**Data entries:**
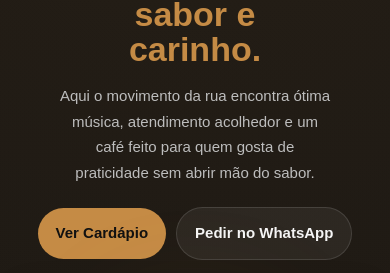
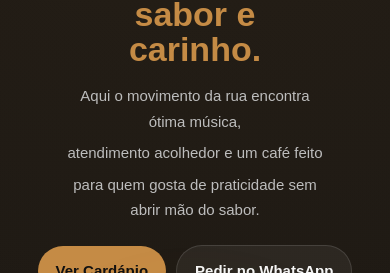
Before and after one commit to djwendelsilva/meu-projeto-cafe, a React (Vite) app: page / in a window 390 px wide. Shown: the part 251-524 px from the top of the page. Built offline with nearby package versions, Linux system fonts and the light colour scheme.

Commit message:
mudança na organização textual

```diff
--- a/src/pages/Home.css
+++ b/src/pages/Home.css
@@ -39,12 +39,20 @@
   color: var(--accent);
 }
 
-.home-text p {
+.home-copy {
+  margin-bottom: 26px;
+}
+
+.home-copy p {
   color: var(--muted);
   font-size: 16px;
   line-height: 1.6;
   max-width: 500px;
-  margin-bottom: 26px;
+  margin-bottom: 8px;
+}
+
+.home-copy p:last-child {
+  margin-bottom: 0;
 }
 
 .home-actions {
@@ -111,10 +119,21 @@
   animation: fadeImageSmooth 1s ease forwards;
 }
 
-.delay-1 { animation-delay: 0.1s; }
-.delay-2 { animation-delay: 0.25s; }
-.delay-3 { animation-delay: 0.45s; }
-.delay-4 { animation-delay: 0.65s; }
+.delay-1 {
+  animation-delay: 0.1s;
+}
+
+.delay-2 {
+  animation-delay: 0.25s;
+}
+
+.delay-3 {
+  animation-delay: 0.45s;
+}
+
+.delay-4 {
+  animation-delay: 0.65s;
+}
 
 @keyframes fadeUpSmooth {
   to {
@@ -164,12 +183,16 @@
     max-width: 14ch;
   }
 
-  .home-text p {
+  .home-copy {
+    margin-bottom: 22px;
+  }
+
+  .home-copy p {
     margin-inline: auto;
-    margin-bottom: 22px;
     max-width: 42ch;
     font-size: 16px;
     line-height: 1.65;
+    margin-bottom: 6px;
   }
 
   .home-actions {
@@ -239,7 +262,6 @@
     transform: none;
   }
 
-  /* MAIS PARECIDO COM DESKTOP */
   .home-text h1 {
     font-size: 34px;
     line-height: 1.04;
@@ -247,15 +269,21 @@
     margin-bottom: 16px;
   }
 
-  .home-text p {
+  .home-copy {
+    margin-bottom: 22px;
+  }
+
+  .home-copy p {
     font-size: 15px;
     line-height: 1.7;
-    max-width: 33ch;
-    margin-bottom: 22px;
-    padding: 0;
+    max-width: 31ch;
+    margin-bottom: 6px;
   }
 
-  /* BOTÕES LADO A LADO COMO NO DESKTOP */
+  .home-copy p:last-child {
+    margin-bottom: 0;
+  }
+
   .home-actions {
     width: 100%;
     flex-direction: row;
@@ -288,7 +316,6 @@
     filter: blur(56px);
   }
 
-  /* IMAGEM EM CARD COMO NO DESKTOP */
   .home-image-box {
     width: 100%;
     max-width: 420px;
--- a/src/pages/Home.jsx
+++ b/src/pages/Home.jsx
@@ -20,14 +20,22 @@ function Home() {
           </span>
 
           <h1 className="fade-up delay-2">
-            O café que combina
-            <span> rapidez, sabor e carinho.</span>
+            O café que
+            <br />
+            combina
+            <span>
+              {' '}
+              rapidez,
+              <br />
+              sabor e carinho.
+            </span>
           </h1>
 
-          <p className="fade-up delay-3">
-            Aqui o movimento da rua encontra ótima música, atendimento acolhedor
-            e um café feito para quem gosta de praticidade sem abrir mão do sabor.
-          </p>
+          <div className="home-copy fade-up delay-3">
+            <p>Aqui o movimento da rua encontra ótima música,</p>
+            <p>atendimento acolhedor e um café feito</p>
+            <p>para quem gosta de praticidade sem abrir mão do sabor.</p>
+          </div>
 
           <div className="home-actions fade-up delay-4">
             <a href="#menu" className="btn btn-primary">
```
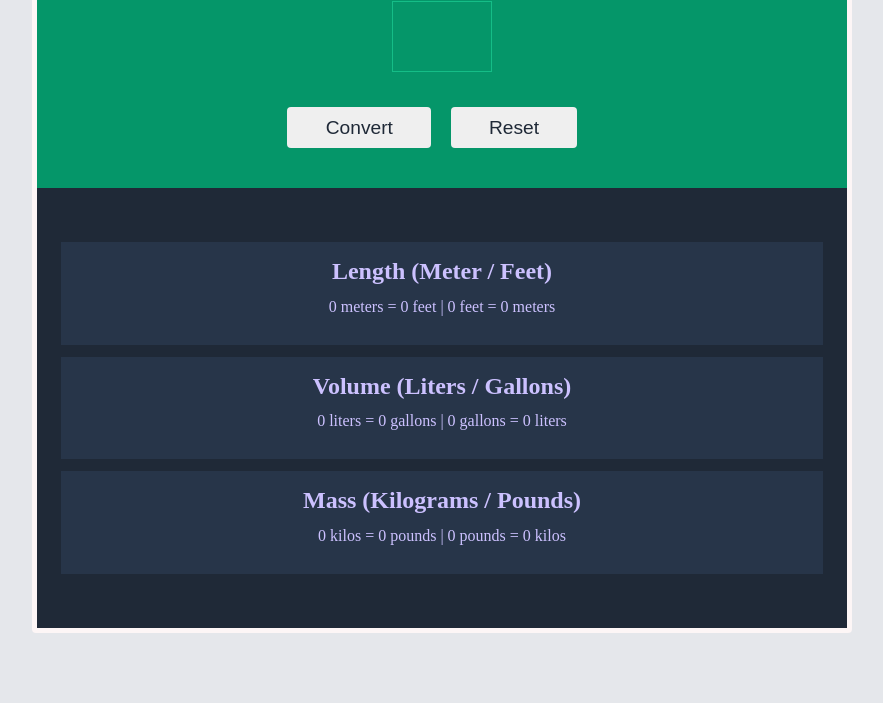
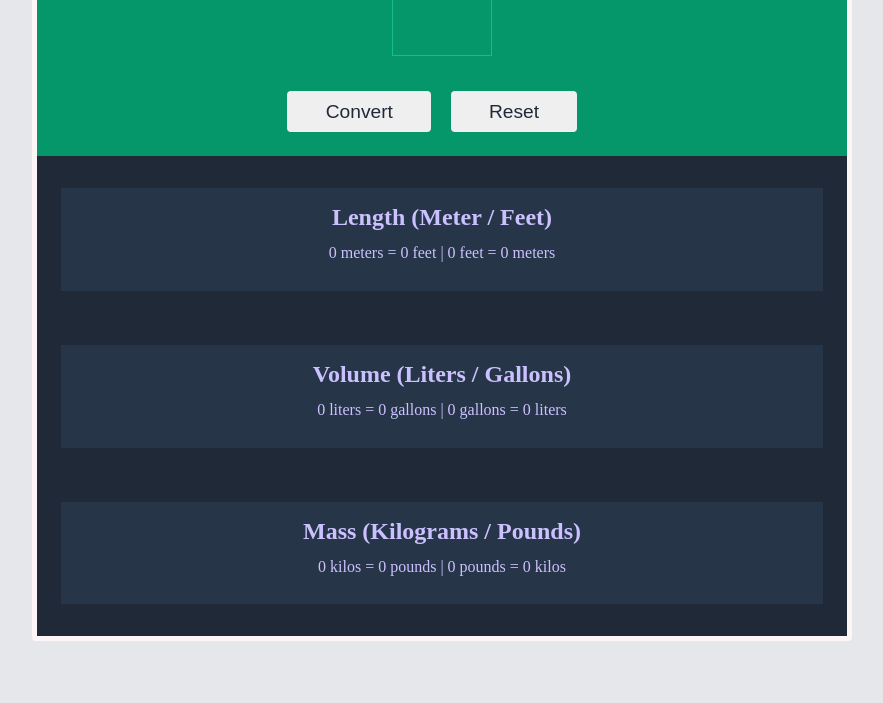
Before and after one commit to OtuEmmanuella/Metric-Imperial-Unit-Converter, a plain HTML site: page index.html in a window 1280 px wide. Shown: the part 97-800 px from the top of the page, without its empty margins (198-1081 px from the left). Drawn offline with Linux system fonts and the light colour scheme.

Commit message:
I edited the css

```diff
--- a/style.css
+++ b/style.css
@@ -41,16 +41,17 @@ p {
   padding: 1.5em 3em;
   margin: 0;
   text-align: center;
-  min-height: 35vh;
+  min-height: 30vh;
 }
 
 .section-two {
-  padding: 3em 1.5em;
+  padding: 2em 1.5em;
   text-align: center;
   display: flex;
   flex-direction: column;
-  justify-content: space-around;
-  min-height: 55vh;
+  justify-content: space-between;
+  gap: 20px;
+  min-height: 60vh;
 }
 
 .input {
@@ -60,7 +61,7 @@ p {
   border: 1px solid #15bd87;
   width: 100px;
   font-size: 2rem;
-  padding: .5em 1em;
+  padding: .5em .5em;
   margin: .5em 0;
   font-weight: 700;
   object-fit: contain;
```
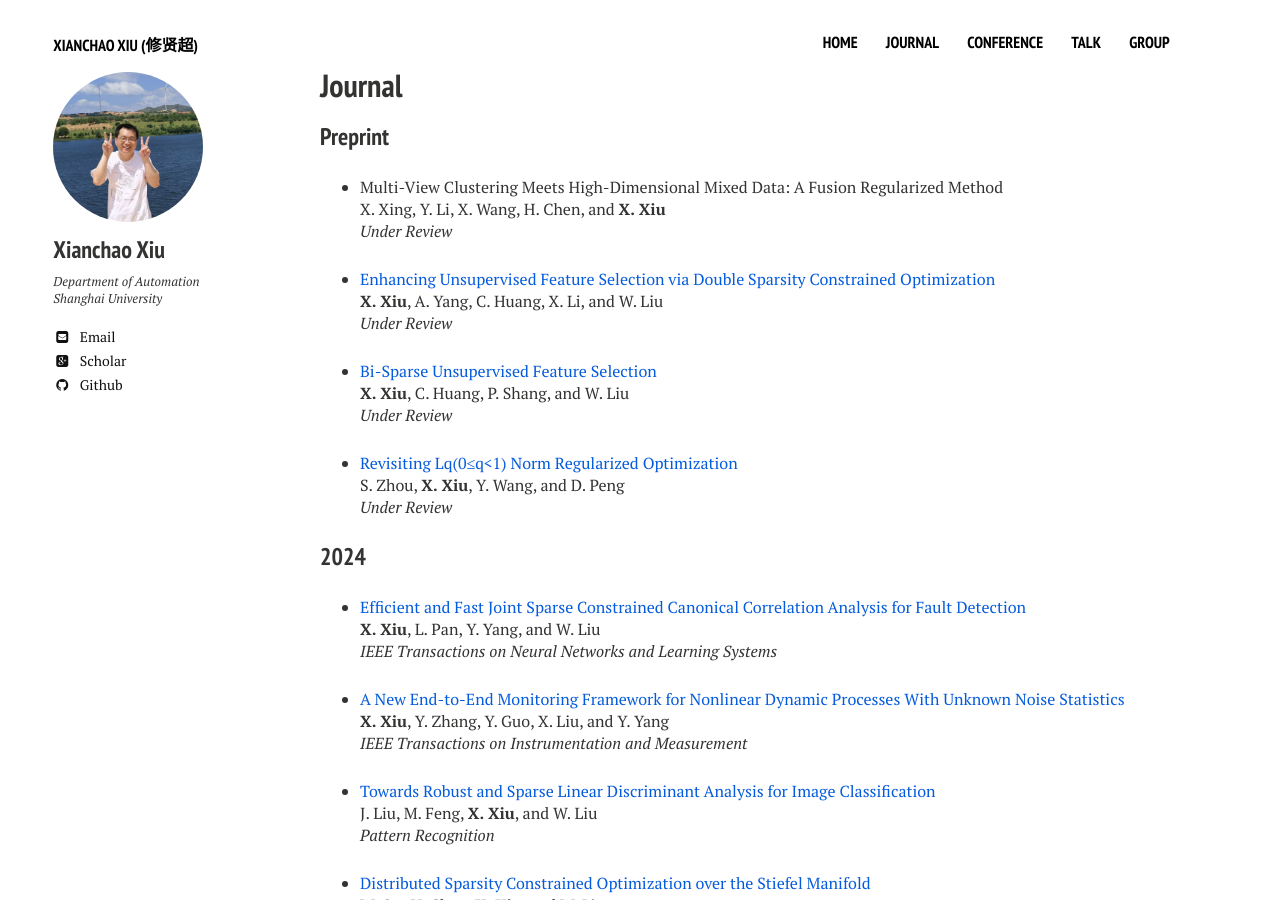
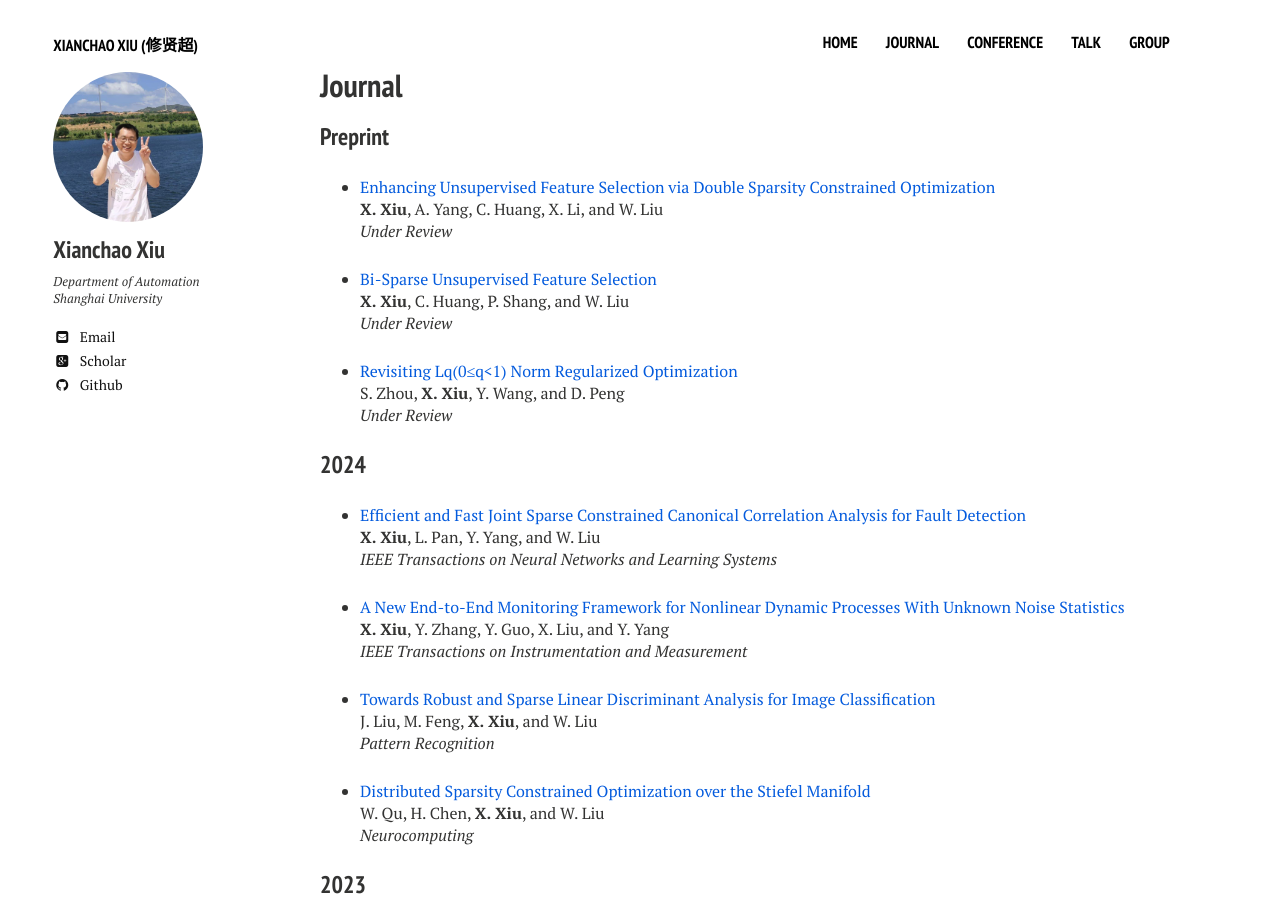
Before and after one commit to xianchaoxiu/xianchaoxiu.github.io, a Jekyll site: the page built from journal/index.md, in a window 1280 px wide and 900 px high. Built offline with Jekyll 4.4.1, drawn with Linux system fonts in a browser that asks for light colours; nearby versions of some CDN libraries.

Commit message:
Update index.md

```diff
--- a/journal/index.md
+++ b/journal/index.md
@@ -10,10 +10,6 @@ share: false
 
 
 ### Preprint
-
-* Multi-View Clustering Meets High-Dimensional Mixed Data: A Fusion Regularized Method<br>
-X. Xing, Y. Li, X. Wang, H. Chen, and <b>X. Xiu</b><br>
-<i>Under Review</i><br>
 
 
 * <a href="http://arxiv.org/abs/2501.00726" class="textlink" target="_blank">Enhancing Unsupervised Feature Selection via Double Sparsity Constrained Optimization</a><br>
```
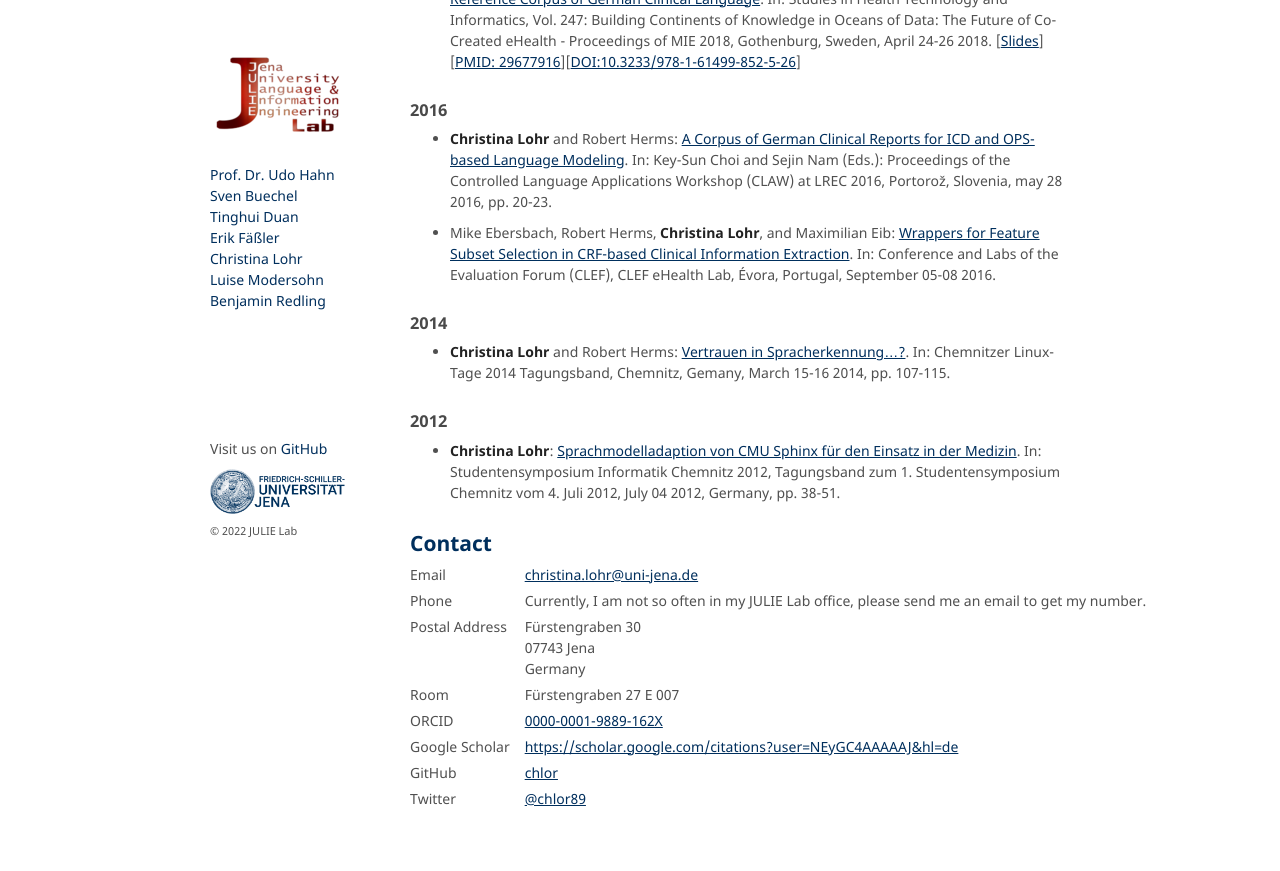
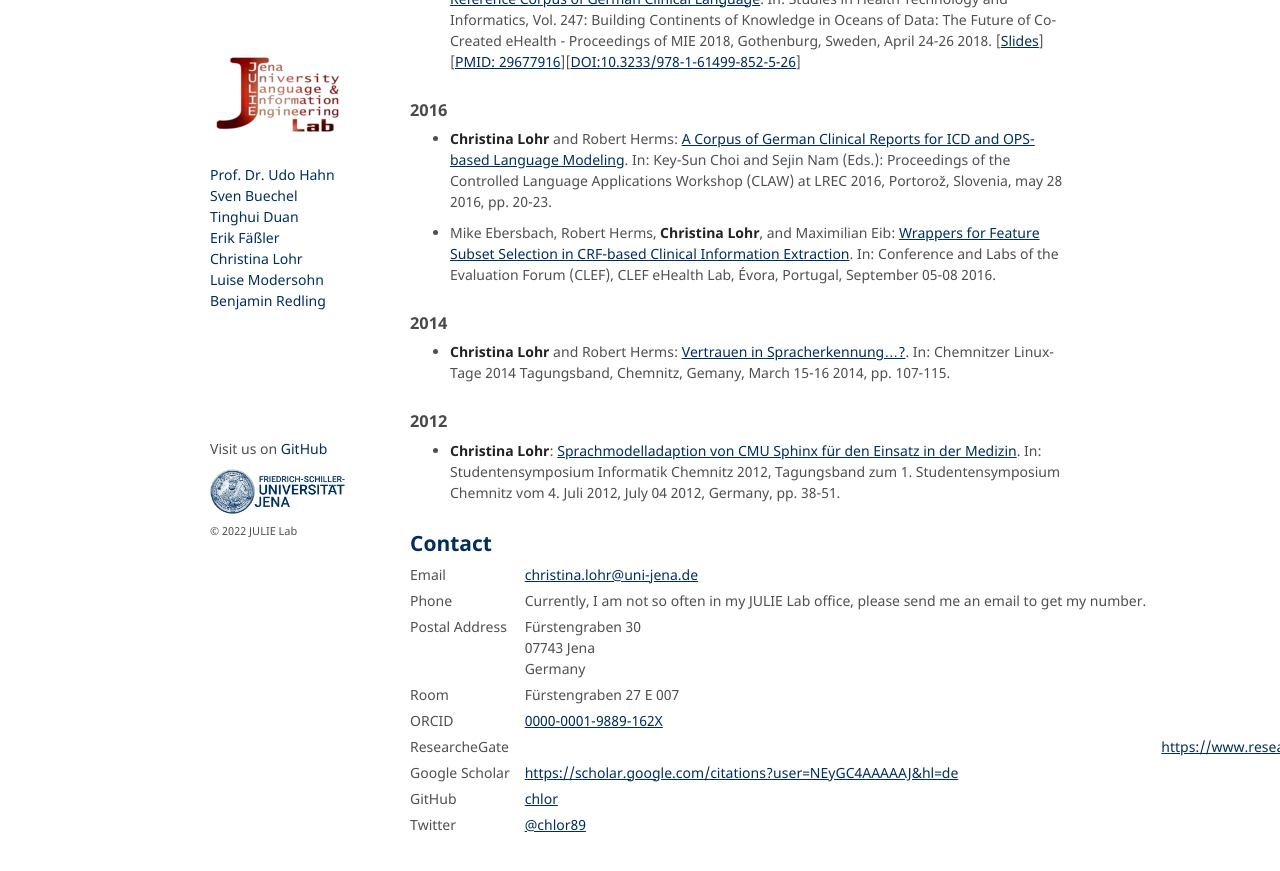
Before and after one commit to JULIELab/JULIELab.github.io, a Jekyll site: the page built from Staff/Lohr/index.md, in a window 1280 px wide and 900 px high, scrolled down 2412 px. Shown: the top 871 px of the window. Built offline with Jekyll 4.4.1, drawn with Linux system fonts in a browser that asks for light colours; our own code applies the rules of GitHub Pages for plain Markdown files.

Commit message:
Update index.md

```diff
--- a/Staff/Lohr/index.md
+++ b/Staff/Lohr/index.md
@@ -87,6 +87,7 @@
 |Postal Address | Fürstengraben 30<br/> 07743 Jena<br/> Germany |
 |Room	| Fürstengraben 27 E 007 |
 |ORCID | [0000-0001-9889-162X](https://orcid.org/0000-0001-9889-162X) |
+|ResearcheGate|| [https://www.researchgate.net/profile/Christina-Lohr-2](https://www.researchgate.net/profile/Christina-Lohr-2) |
 |Google Scholar| [https://scholar.google.com/citations?user=NEyGC4AAAAAJ&hl=de](https://scholar.google.com/citations?user=NEyGC4AAAAAJ&hl=de)
 |GitHub | [chlor](https://github.com/chlor)|
 |Twitter | [@chlor89](https://twitter.com/chlor89) |
```
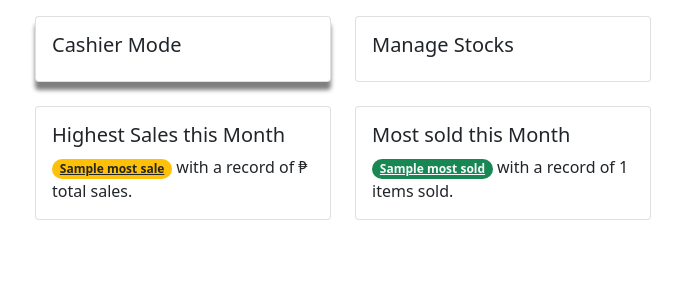
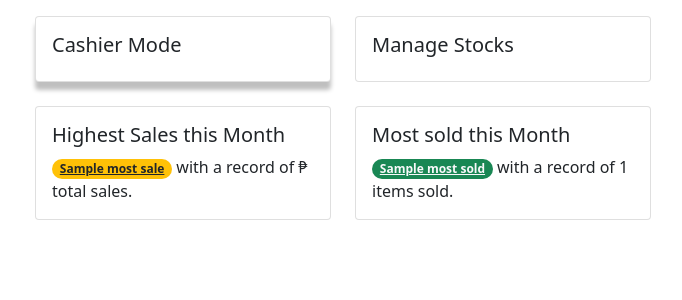
Before and after one commit to jkalasas/ziggly, a Python web app: template server/main/templates/main/index.html in a window 1280 px wide, with the pointer over the restyled element. Shown: the part 56-356 px from the top of the page, without its empty margins (297-979 px from the left). Run offline with Jinja, Linux system fonts and the light colour scheme; the template is opened without the code that fills it: most values are stand-ins (such as "Sample title", 1, 10 or a date in 2020); some libraries are stand-ins or nearby versions.

Commit message:
Lighten shadow color

```diff
--- a/server/main/templates/main/index.html
+++ b/server/main/templates/main/index.html
@@ -7,7 +7,7 @@
     }
 
     .card:hover {
-        box-shadow: 0 0.5rem 0.25rem rgba(0, 0, 0, 0.5);
+        box-shadow: 0 0.5rem 0.25rem rgba(0, 0, 0, 0.25);
     }
 </style>
 {% endblock %}
```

**Goal of the exercise:**
Filter the records for the word "padding" and show every line that has it.

**Exercise output:**
-    padding: 0;
   padding: 1.5em 3em;
-  padding: 3em 1.5em;
+  padding: 2em 1.5em;
-  padding: .5em 1em;
+  padding: .5em .5em;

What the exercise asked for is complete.